Feb. 26 (UPI) -- Saudi Arabian flight students have been cleared to resume flight training in the United States after being grounded -- following a shooting at a naval base in Florida -- as the Navy investigated its vetting of foreign students.
International military students resumed flight training on Feb. 25 after the Navy satisfied requirements set forth by Secretary of Defense Mark Esper after a shooting at Naval Air Station Pensacola in December.
"Updates to Navy policy include a new regulation prohibiting the possession of personally owned firearms by IMS, limiting access by all foreign nationals to assigned facilities and installations only, and requiring IMS to accept these policies to train in the United States," Navy spokeswoman Lt. Cdr Megan Isaac said in a statement sent to UPI.
The Navy also plans to implement a policy for the continuous review of international military students by March 13, Isaac said.
This week's change, first reported by USNI News and ABC, comes on the heels of the Navy's announcement that it would update the vetting process for foreign military students after a December shooting that killed three people and injured eight others at NAS Pensacola.
The suspect in the shooting was a Royal Saudi Air Force member who was part of an international training program that has hosted more than a million students from about 250 countries over its 20-year life, according to Jonathan Rath Hoffman, assistant to the secretary of defense for public affairs.
In January, Hoffman noted there had been no previous major incidents connected with the foreign military training program.
On Wednesday, Isaac stressed the importance of the program for maintaining U.S. military partnerships with other countries.
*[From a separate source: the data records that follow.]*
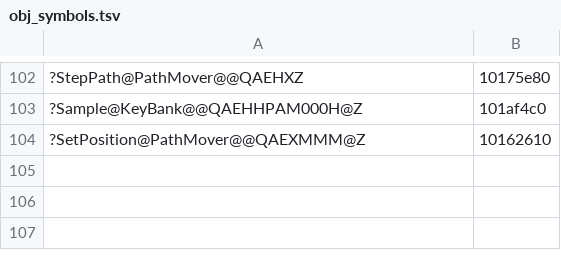
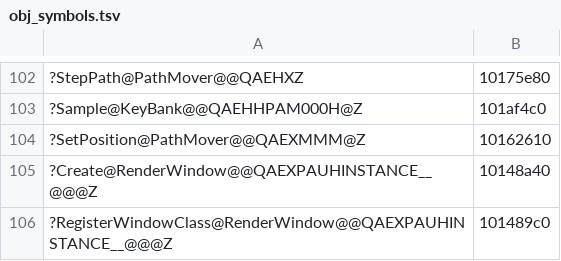
Before and after one commit to ObeseCatLord/Gurumin-Decompilation, a TSV file: decomp/obj_symbols.tsv, drawn as a sheet; only a part is shown, gaps mark what is left out.

```diff
--- a/decomp/obj_symbols.tsv
+++ b/decomp/obj_symbols.tsv
@@ -104 +104,3 @@
 ?SetPosition@PathMover@@QAEXMMM@Z	10162610
+?Create@RenderWindow@@QAEXPAUHINSTANCE__@@@Z	10148a40
+?RegisterWindowClass@RenderWindow@@QAEXPAUHINSTANCE__@@@Z	101489c0
```
Also changed, not shown: 1 other file.
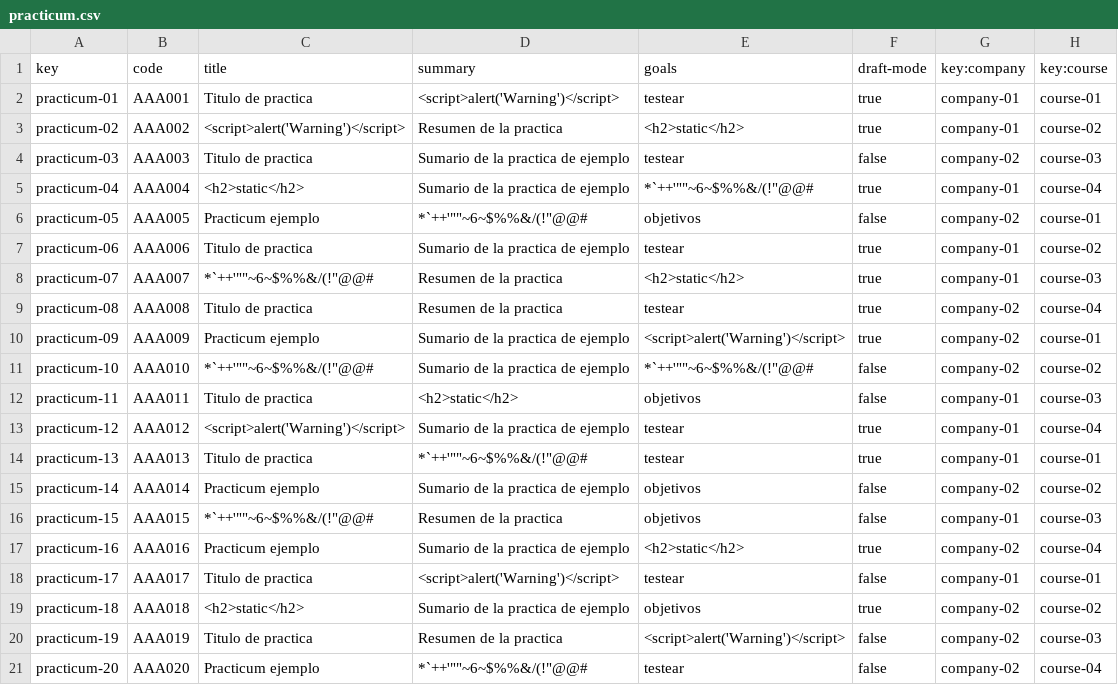
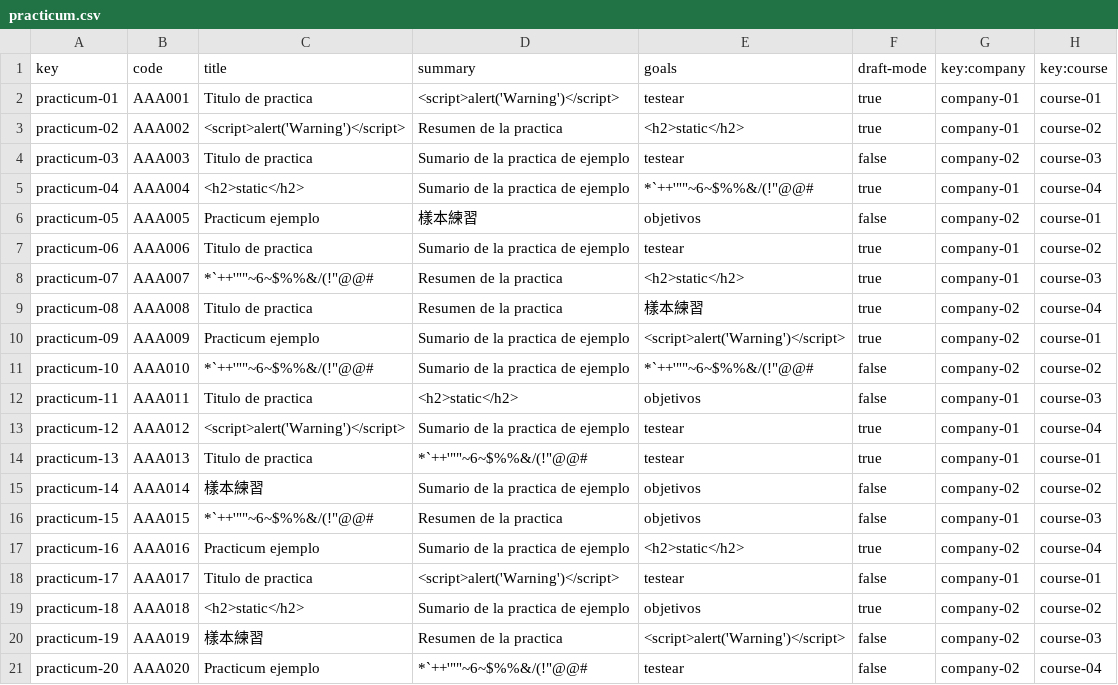
Before and after one commit to alvgonfri/dp2-acme-l3, a CSV file: Acme-L3-D04/src/main/webapp/WEB-INF/resources/sample-data/practicum.csv, drawn as a sheet.

```diff
--- a/Acme-L3-D04/src/main/webapp/WEB-INF/resources/sample-data/practicum.csv
+++ b/Acme-L3-D04/src/main/webapp/WEB-INF/resources/sample-data/practicum.csv
@@ -5,6 +5,6 @@ practicum-03,AAA003,Titulo de practica,Sumario de la practica de ejemplo,testear
 practicum-04,AAA004,<h2>static</h2>,Sumario de la practica de ejemplo,"*`++'""""~6~$%%&/(!""@@#",true,company-01,course-04
-practicum-05,AAA005,Practicum ejemplo,"*`++'""""~6~$%%&/(!""@@#",objetivos,false,company-02,course-01
+practicum-05,AAA005,Practicum ejemplo,樣本練習,objetivos,false,company-02,course-01
 practicum-06,AAA006,Titulo de practica,Sumario de la practica de ejemplo,testear,true,company-01,course-02
 practicum-07,AAA007,"*`++'""""~6~$%%&/(!""@@#",Resumen de la practica,<h2>static</h2>,true,company-01,course-03
-practicum-08,AAA008,Titulo de practica,Resumen de la practica,testear,true,company-02,course-04
+practicum-08,AAA008,Titulo de practica,Resumen de la practica,樣本練習,true,company-02,course-04
 practicum-09,AAA009,Practicum ejemplo,Sumario de la practica de ejemplo,<script>alert('Warning')</script>,true,company-02,course-01
@@ -14,3 +14,3 @@ practicum-12,AAA012,<script>alert('Warning')</script>,Sumario de la practica de
 practicum-13,AAA013,Titulo de practica,"*`++'""""~6~$%%&/(!""@@#",testear,true,company-01,course-01
-practicum-14,AAA014,Practicum ejemplo,Sumario de la practica de ejemplo,objetivos,false,company-02,course-02
+practicum-14,AAA014,樣本練習,Sumario de la practica de ejemplo,objetivos,false,company-02,course-02
 practicum-15,AAA015,"*`++'""""~6~$%%&/(!""@@#",Resumen de la practica,objetivos,false,company-01,course-03
@@ -19,3 +19,3 @@ practicum-17,AAA017,Titulo de practica,<script>alert('Warning')</script>,testear
 practicum-18,AAA018,<h2>static</h2>,Sumario de la practica de ejemplo,objetivos,true,company-02,course-02
-practicum-19,AAA019,Titulo de practica,Resumen de la practica,<script>alert('Warning')</script>,false,company-02,course-03
+practicum-19,AAA019,樣本練習,Resumen de la practica,<script>alert('Warning')</script>,false,company-02,course-03
 practicum-20,AAA020,Practicum ejemplo,"*`++'""""~6~$%%&/(!""@@#",testear,false,company-02,course-04
```
Also changed, not shown: Acme-L3-D04/src/main/webapp/WEB-INF/resources/sample-data/practicum-session.csv, 11 other files.
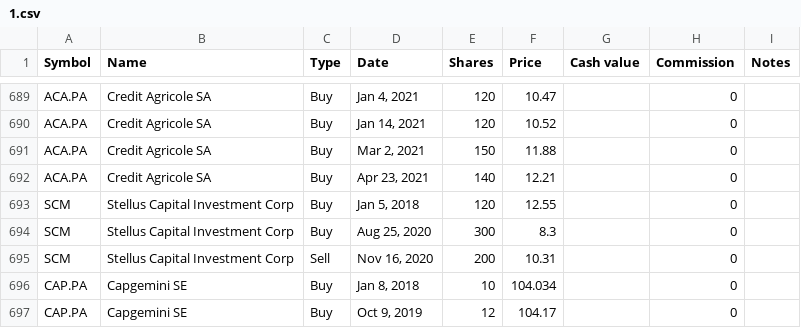
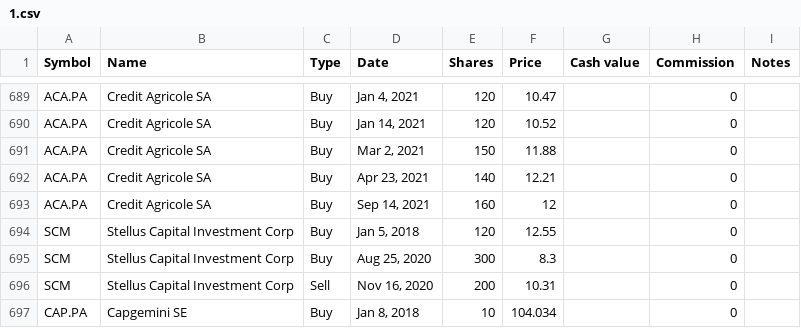
Before and after one commit to lionelschiepers/MyStock, a CSV file: MyStockWeb/Data/1.csv, drawn as a sheet; only a part is shown, gaps mark what is left out; the shorter side is filled out with more unchanged rows.

Commit message:
increased credit agricol
increased credit agricol

```diff
--- a/MyStockWeb/Data/1.csv
+++ b/MyStockWeb/Data/1.csv
@@ -692,2 +692,3 @@ ACA.PA,Credit Agricole SA,Buy,"Mar 2, 2021",150,11.88,,0,
 ACA.PA,Credit Agricole SA,Buy,"Apr 23, 2021",140,12.21,,0,
+ACA.PA,Credit Agricole SA,Buy,"Sep 14, 2021",160,12,,0,
 SCM,Stellus Capital Investment Corp,Buy,"Jan 5, 2018",120,12.55,,0,
```
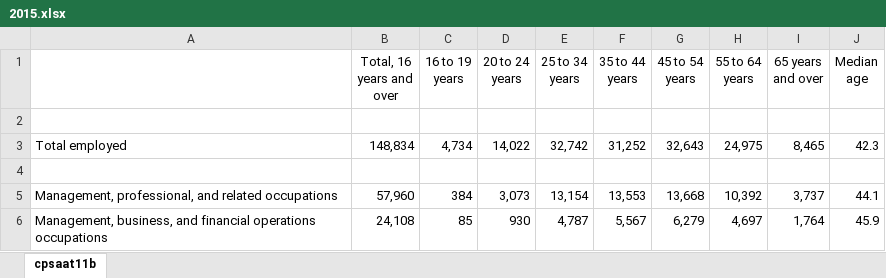
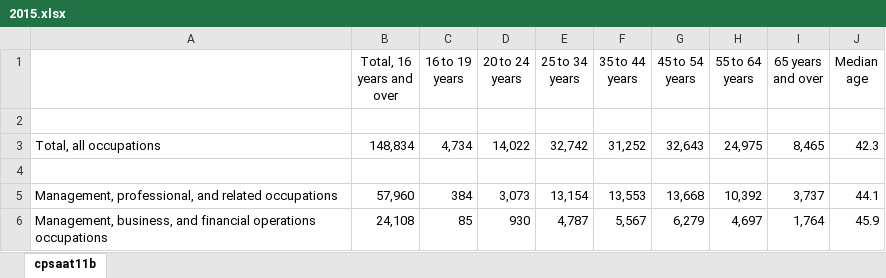
Before and after one commit to j221-dataviz/jenny-jiang, an Excel workbook: raw_data/2015.xlsx, sheet cpsaat11b, drawn as a sheet; only a part is shown; values as stored, in another font and other column widths than the file's, no borders; the diff names each change by its address in the sheet, - before the commit and + after, or states it on an @@ line.

```diff
--- a/raw_data/2015.xlsx (sheet cpsaat11b)
+++ b/raw_data/2015.xlsx (sheet cpsaat11b)
-A3: Total employed
+A3: Total, all occupations
```
Also changed, not shown: raw_data/2011.xlsx, 42 other files.
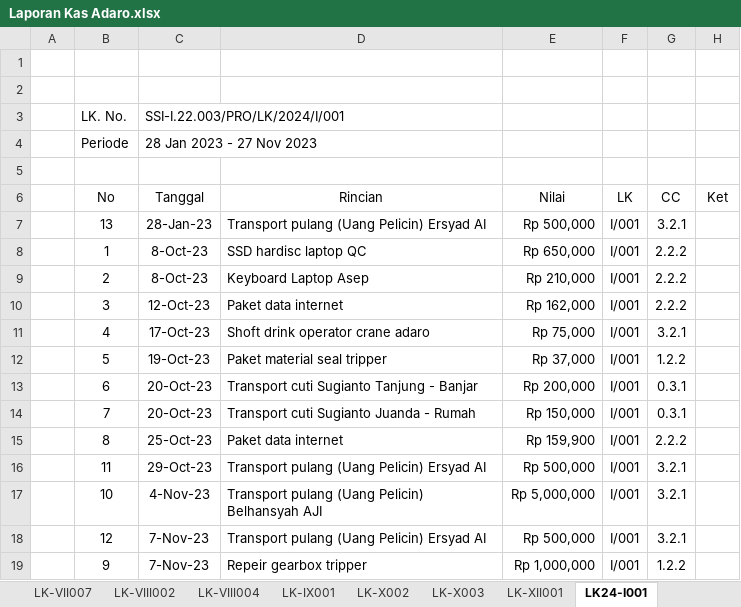
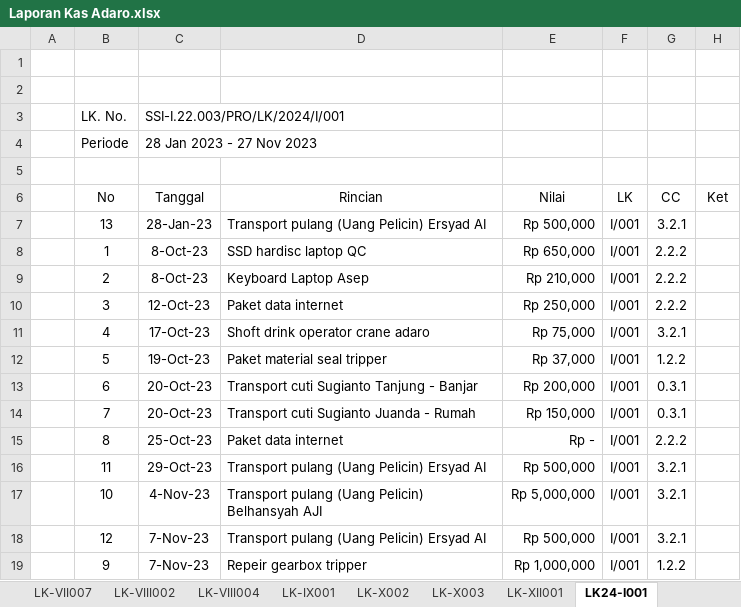
Before and after one commit to nosa24/ssi, an Excel workbook: Laporan Kas/Adaro/Laporan Kas Adaro.xlsx, sheet LK24-I001, drawn as a sheet; values as stored, in another font and other column widths than the file's, no borders; table styles not drawn; the diff names each change by its address in the sheet, - before the commit and + after, or states it on an @@ line.

```diff
--- a/Laporan Kas/Adaro/Laporan Kas Adaro.xlsx (sheet LK24-I001)
+++ b/Laporan Kas/Adaro/Laporan Kas Adaro.xlsx (sheet LK24-I001)
-E10 (Nilai): Rp 162,000
+E10 (Nilai): Rp 250,000
-E15 (Nilai): Rp 159,900
+E15 (Nilai): Rp -
```
Also changed, not shown: sheet LK24-I002.
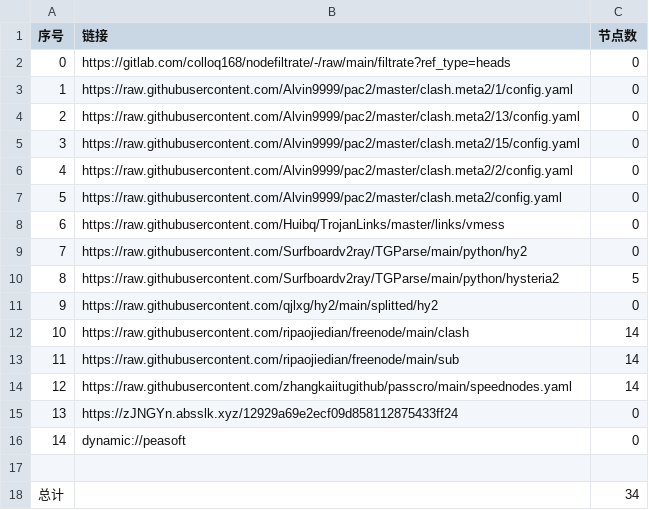
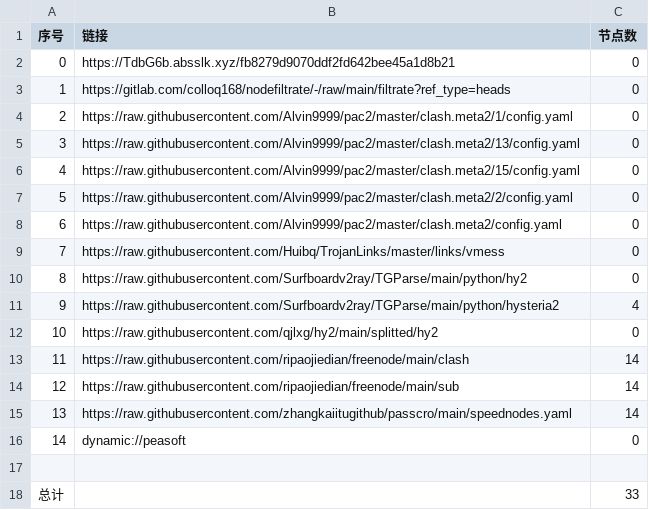
Before and after one commit to zmei19881989/AutoMergePublicNodes, a CSV file: list_result.csv, drawn as a sheet; removed rows and columns are numbered as before the commit, all else as after; the diff names each change by its address in the sheet, - before the commit and + after, or states it on an @@ line.

```diff
--- a/list_result.csv
+++ b/list_result.csv
+row 2: 0 | https://TdbG6b.absslk.xyz/fb8279d9070ddf2fd642bee45a1d8b21 | 0
@@ column A (序号) renumbered between rows 3 and 15 @@
-C11 (节点数): 5
+C11 (节点数): 4
-row 15: 13 | https://zJNGYn.absslk.xyz/12929a69e2ecf09d858112875433ff24 | 0
-C18 (节点数): 34
+C18 (节点数): 33
```
Also changed, not shown: 16 other files.
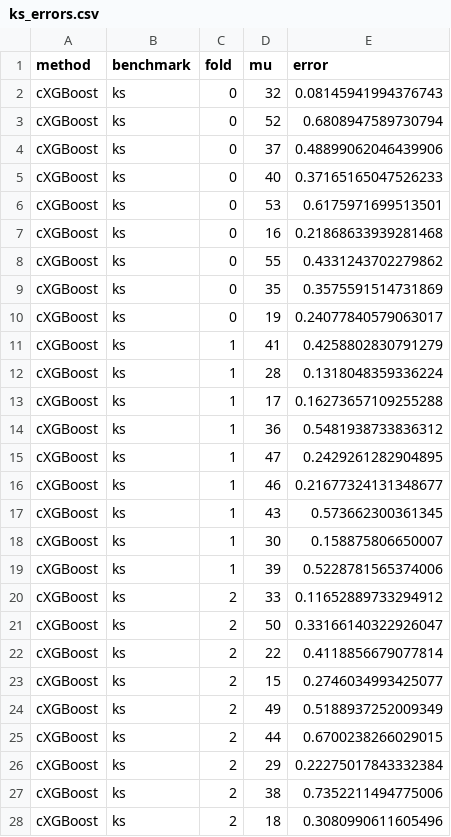
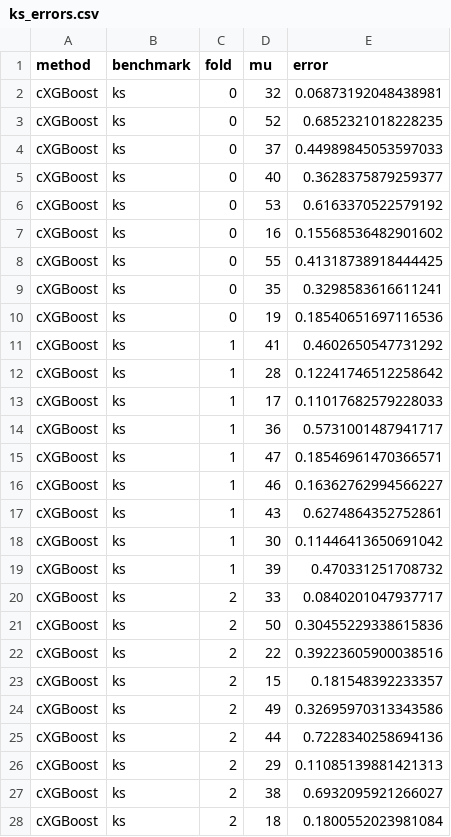
Before and after one commit to MelikaBaghi/cXGBoost, a CSV file: results/benchmark/ks_errors.csv, drawn as a sheet; only a part is shown; the diff covers the shown part only.

```diff
--- a/results/benchmark/ks_errors.csv
+++ b/results/benchmark/ks_errors.csv
@@ -1,28 +1,28 @@
 method,benchmark,fold,mu,error
-cXGBoost,ks,0,32,0.08145941994376743
-cXGBoost,ks,0,52,0.6808947589730794
-cXGBoost,ks,0,37,0.48899062046439906
-cXGBoost,ks,0,40,0.37165165047526233
-cXGBoost,ks,0,53,0.6175971699513501
-cXGBoost,ks,0,16,0.21868633939281468
-cXGBoost,ks,0,55,0.4331243702279862
-cXGBoost,ks,0,35,0.3575591514731869
-cXGBoost,ks,0,19,0.24077840579063017
-cXGBoost,ks,1,41,0.4258802830791279
-cXGBoost,ks,1,28,0.1318048359336224
-cXGBoost,ks,1,17,0.16273657109255288
-cXGBoost,ks,1,36,0.5481938733836312
-cXGBoost,ks,1,47,0.2429261282904895
-cXGBoost,ks,1,46,0.21677324131348677
-cXGBoost,ks,1,43,0.573662300361345
-cXGBoost,ks,1,30,0.158875806650007
-cXGBoost,ks,1,39,0.5228781565374006
-cXGBoost,ks,2,33,0.11652889733294912
-cXGBoost,ks,2,50,0.33166140322926047
-cXGBoost,ks,2,22,0.4118856679077814
-cXGBoost,ks,2,15,0.2746034993425077
-cXGBoost,ks,2,49,0.5188937252009349
-cXGBoost,ks,2,44,0.6700238266029015
-cXGBoost,ks,2,29,0.22275017843332384
-cXGBoost,ks,2,38,0.7352211494775006
-cXGBoost,ks,2,18,0.3080990611605496
+cXGBoost,ks,0,32,0.06873192048438981
+cXGBoost,ks,0,52,0.6852321018228235
+cXGBoost,ks,0,37,0.44989845053597033
+cXGBoost,ks,0,40,0.3628375879259377
+cXGBoost,ks,0,53,0.6163370522579192
+cXGBoost,ks,0,16,0.15568536482901602
+cXGBoost,ks,0,55,0.41318738918444425
+cXGBoost,ks,0,35,0.3298583616611241
+cXGBoost,ks,0,19,0.18540651697116536
+cXGBoost,ks,1,41,0.4602650547731292
+cXGBoost,ks,1,28,0.12241746512258642
+cXGBoost,ks,1,17,0.11017682579228033
+cXGBoost,ks,1,36,0.5731001487941717
+cXGBoost,ks,1,47,0.18546961470366571
+cXGBoost,ks,1,46,0.16362762994566227
+cXGBoost,ks,1,43,0.6274864352752861
+cXGBoost,ks,1,30,0.11446413650691042
+cXGBoost,ks,1,39,0.470331251708732
+cXGBoost,ks,2,33,0.0840201047937717
+cXGBoost,ks,2,50,0.30455229338615836
+cXGBoost,ks,2,22,0.39223605900038516
+cXGBoost,ks,2,15,0.181548392233357
+cXGBoost,ks,2,49,0.32695970313343586
+cXGBoost,ks,2,44,0.7228340258694136
+cXGBoost,ks,2,29,0.11085139881421313
+cXGBoost,ks,2,38,0.6932095921266027
+cXGBoost,ks,2,18,0.1800552023981084
```
Also changed, not shown: 17 edited cells elsewhere in this file, results/benchmark/kolmogorov_errors.csv, results/benchmark/kolmogorov_pgp_errors.csv, 18 other files.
"The Navy is making every effort to minimize disruptions to our foreign national partners while implementing the revised security initiatives," Isaac said. "Foreign military training remains one of the most effective tools to advance U.S. national security, and these actions will enable the Navy to continue to strengthen our alliances and build our partnerships."
The shooter's status prompted Esper to announce an immediate review of the screening process for foreign military students, as well an FBI investigation, during which 20 Saudi students were sent home.
Investigators found posts with anti-American sentiment on the shooter's social media pages, but no evidence of pre-planning or assistance, Barr said.
The DoD in January was considering using its own resources to vet international military students -- a process that had been previously left to partner nations, but it was not immediately clear Wednesday whether the Pentagon had started vetting students separately.
The Navy also announced on Wednesday it was participating in a joint exercise with the Royal Saudi Naval Forces that began Sunday and is expected to wrap Thursday.
The Navy's announcement describes the exercise, called Nautical Defender, as "a bilateral maritime exercise designed to build and sustain combined warfighting capabilities, support long-term regional security and enhance military-to-military interoperability between the U.S. and Kingdom of Saudi Arabia."